Work required:
Your answer should consist of the lines in the data below that contain "sheet".

*** Block opens ***

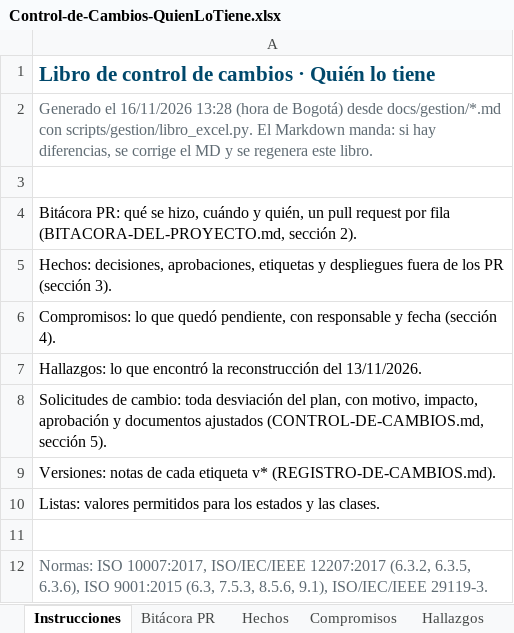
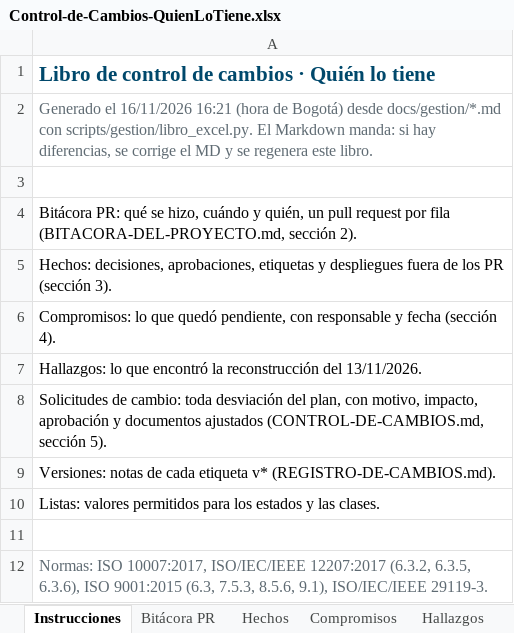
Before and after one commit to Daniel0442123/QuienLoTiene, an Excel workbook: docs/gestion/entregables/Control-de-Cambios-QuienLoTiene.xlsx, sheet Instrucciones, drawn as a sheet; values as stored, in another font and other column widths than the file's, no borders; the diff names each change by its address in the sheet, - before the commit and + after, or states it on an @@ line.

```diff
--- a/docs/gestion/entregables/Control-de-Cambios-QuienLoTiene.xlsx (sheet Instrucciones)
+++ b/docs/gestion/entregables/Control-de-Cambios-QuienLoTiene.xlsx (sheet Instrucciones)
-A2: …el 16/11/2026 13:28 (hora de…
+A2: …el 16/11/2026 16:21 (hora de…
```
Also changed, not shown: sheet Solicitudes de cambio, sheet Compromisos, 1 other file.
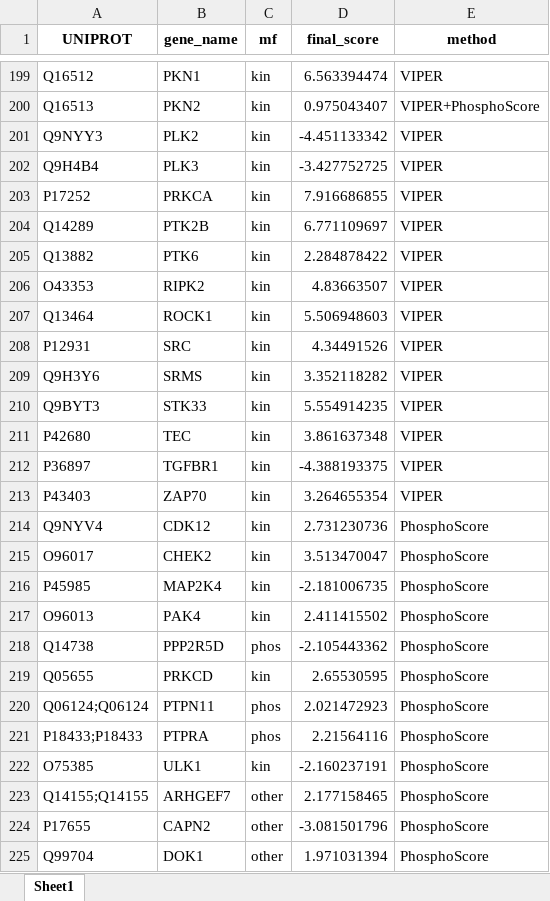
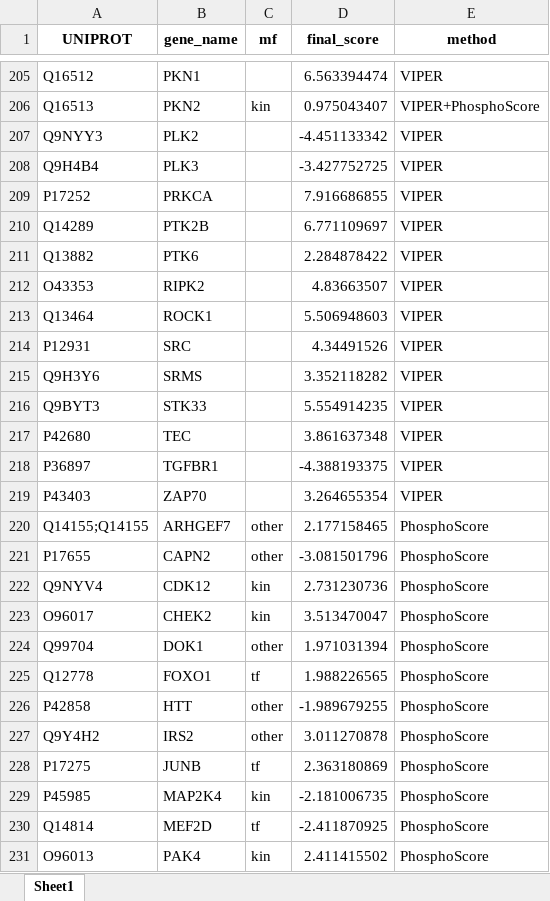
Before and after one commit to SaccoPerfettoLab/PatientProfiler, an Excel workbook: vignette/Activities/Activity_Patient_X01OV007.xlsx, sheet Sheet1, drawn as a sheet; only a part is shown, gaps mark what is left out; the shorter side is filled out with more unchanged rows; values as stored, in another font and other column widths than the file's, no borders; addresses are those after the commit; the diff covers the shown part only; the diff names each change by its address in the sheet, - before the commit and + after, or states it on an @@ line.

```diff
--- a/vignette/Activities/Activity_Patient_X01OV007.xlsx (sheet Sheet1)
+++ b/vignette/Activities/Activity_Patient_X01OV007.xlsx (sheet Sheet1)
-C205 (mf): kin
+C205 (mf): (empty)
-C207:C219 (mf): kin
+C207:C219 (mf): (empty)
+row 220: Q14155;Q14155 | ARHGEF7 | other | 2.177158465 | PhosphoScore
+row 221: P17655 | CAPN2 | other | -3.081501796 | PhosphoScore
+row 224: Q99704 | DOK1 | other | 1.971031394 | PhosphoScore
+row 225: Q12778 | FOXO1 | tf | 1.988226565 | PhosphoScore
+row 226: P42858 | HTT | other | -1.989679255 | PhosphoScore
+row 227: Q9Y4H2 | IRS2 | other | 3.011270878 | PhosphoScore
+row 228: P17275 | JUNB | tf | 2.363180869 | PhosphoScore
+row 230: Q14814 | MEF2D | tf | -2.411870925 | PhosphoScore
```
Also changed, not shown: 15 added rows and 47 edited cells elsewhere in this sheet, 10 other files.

*** Block closes ***
*** Block opens ***

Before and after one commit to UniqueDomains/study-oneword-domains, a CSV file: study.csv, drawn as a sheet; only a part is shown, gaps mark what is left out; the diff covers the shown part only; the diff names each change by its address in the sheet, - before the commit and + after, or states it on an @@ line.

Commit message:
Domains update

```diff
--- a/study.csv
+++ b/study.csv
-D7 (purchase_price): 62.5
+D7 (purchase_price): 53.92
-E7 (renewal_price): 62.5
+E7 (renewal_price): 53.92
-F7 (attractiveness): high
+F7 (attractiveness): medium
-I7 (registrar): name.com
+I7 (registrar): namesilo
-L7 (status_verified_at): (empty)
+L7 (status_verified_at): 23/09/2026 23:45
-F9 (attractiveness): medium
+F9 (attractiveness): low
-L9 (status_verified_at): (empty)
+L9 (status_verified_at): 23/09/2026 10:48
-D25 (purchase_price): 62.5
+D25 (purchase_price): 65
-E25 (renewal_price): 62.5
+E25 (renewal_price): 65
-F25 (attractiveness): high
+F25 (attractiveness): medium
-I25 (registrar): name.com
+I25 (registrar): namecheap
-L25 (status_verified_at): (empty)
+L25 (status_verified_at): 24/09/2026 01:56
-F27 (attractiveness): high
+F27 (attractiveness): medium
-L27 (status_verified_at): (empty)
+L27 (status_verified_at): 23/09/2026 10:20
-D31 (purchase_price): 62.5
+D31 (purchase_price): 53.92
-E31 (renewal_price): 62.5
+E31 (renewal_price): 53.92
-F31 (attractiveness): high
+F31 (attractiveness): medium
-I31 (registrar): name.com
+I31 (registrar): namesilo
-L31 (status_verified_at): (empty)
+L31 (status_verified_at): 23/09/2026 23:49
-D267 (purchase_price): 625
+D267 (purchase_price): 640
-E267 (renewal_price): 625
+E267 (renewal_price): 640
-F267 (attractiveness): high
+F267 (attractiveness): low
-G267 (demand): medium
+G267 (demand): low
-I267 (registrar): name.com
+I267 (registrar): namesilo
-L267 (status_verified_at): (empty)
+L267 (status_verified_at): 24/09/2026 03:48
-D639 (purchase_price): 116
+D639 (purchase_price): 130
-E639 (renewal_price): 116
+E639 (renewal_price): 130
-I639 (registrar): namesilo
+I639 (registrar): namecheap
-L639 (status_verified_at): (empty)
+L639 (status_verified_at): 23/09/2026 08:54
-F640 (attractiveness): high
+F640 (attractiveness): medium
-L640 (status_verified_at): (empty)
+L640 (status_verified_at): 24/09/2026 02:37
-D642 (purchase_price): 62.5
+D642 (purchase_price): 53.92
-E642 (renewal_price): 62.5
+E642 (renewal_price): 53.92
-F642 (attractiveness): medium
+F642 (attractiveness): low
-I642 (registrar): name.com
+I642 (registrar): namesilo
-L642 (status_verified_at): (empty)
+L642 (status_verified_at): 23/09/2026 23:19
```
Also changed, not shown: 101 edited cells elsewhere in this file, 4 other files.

*** Block closes ***

Task result:
Before and after one commit to Daniel0442123/QuienLoTiene, an Excel workbook: docs/gestion/entregables/Control-de-Cambios-QuienLoTiene.xlsx, sheet Instrucciones, drawn as a sheet; values as stored, in another font and other column widths than the file's, no borders; the diff names each change by its address in the sheet, - before the commit and + after, or states it on an @@ line.
--- a/docs/gestion/entregables/Control-de-Cambios-QuienLoTiene.xlsx (sheet Instrucciones)
+++ b/docs/gestion/entregables/Control-de-Cambios-QuienLoTiene.xlsx (sheet Instrucciones)
Also changed, not shown: sheet Solicitudes de cambio, sheet Compromisos, 1 other file.
Before and after one commit to SaccoPerfettoLab/PatientProfiler, an Excel workbook: vignette/Activities/Activity_Patient_X01OV007.xlsx, sheet Sheet1, drawn as a sheet; only a part is shown, gaps mark what is left out; the shorter side is filled out with more unchanged rows; values as stored, in another font and other column widths than the file's, no borders; addresses are those after the commit; the diff covers the shown part only; the diff names each change by its address in the sheet, - before the commit and + after, or states it on an @@ line.
--- a/vignette/Activities/Activity_Patient_X01OV007.xlsx (sheet Sheet1)
+++ b/vignette/Activities/Activity_Patient_X01OV007.xlsx (sheet Sheet1)
Also changed, not shown: 15 added rows and 47 edited cells elsewhere in this sheet, 10 other files.
Before and after one commit to UniqueDomains/study-oneword-domains, a CSV file: study.csv, drawn as a sheet; only a part is shown, gaps mark what is left out; the diff covers the shown part only; the diff names each change by its address in the sheet, - before the commit and + after, or states it on an @@ line.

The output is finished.